Dataset records
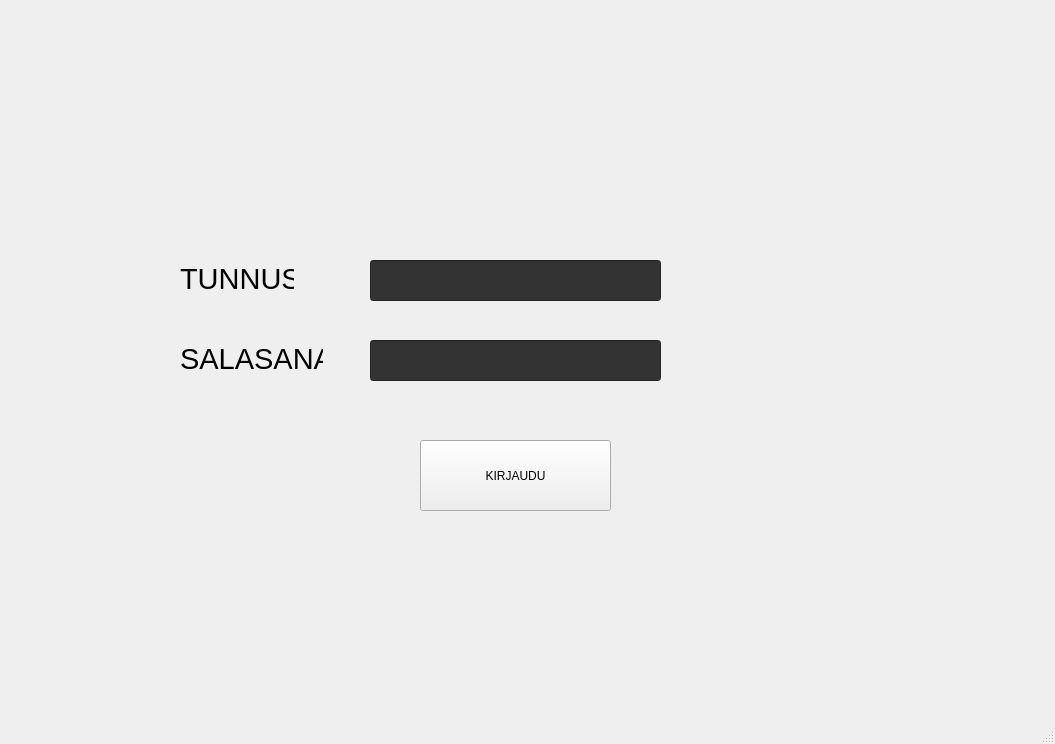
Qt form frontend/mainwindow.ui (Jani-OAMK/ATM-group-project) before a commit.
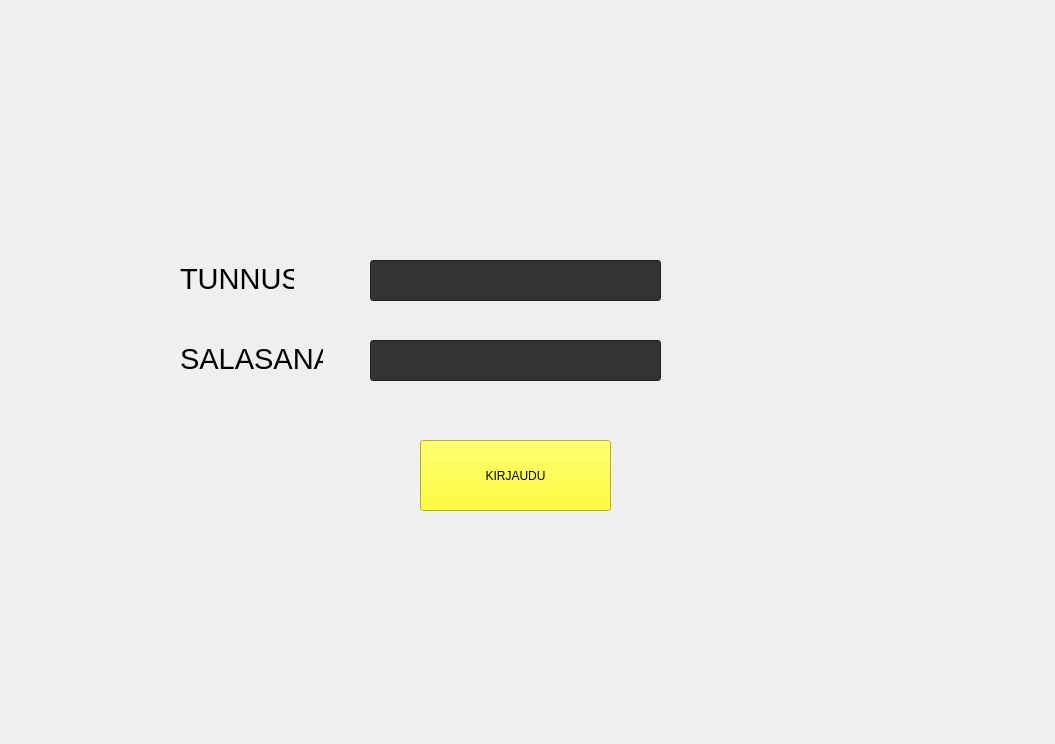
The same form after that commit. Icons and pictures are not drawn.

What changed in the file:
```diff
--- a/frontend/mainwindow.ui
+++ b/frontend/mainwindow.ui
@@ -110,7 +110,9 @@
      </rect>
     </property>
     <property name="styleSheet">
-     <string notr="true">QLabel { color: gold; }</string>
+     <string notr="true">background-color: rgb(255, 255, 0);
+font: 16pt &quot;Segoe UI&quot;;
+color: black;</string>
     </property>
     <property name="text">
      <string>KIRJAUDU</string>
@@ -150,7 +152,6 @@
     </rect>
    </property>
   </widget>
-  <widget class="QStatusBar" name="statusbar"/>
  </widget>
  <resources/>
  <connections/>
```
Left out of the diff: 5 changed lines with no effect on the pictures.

What to work on
Copy out all lines from the records where the word "true" appears.

Response to this exercise
-     <string notr="true">QLabel { color: gold; }</string>
+     <string notr="true">background-color: rgb(255, 255, 0);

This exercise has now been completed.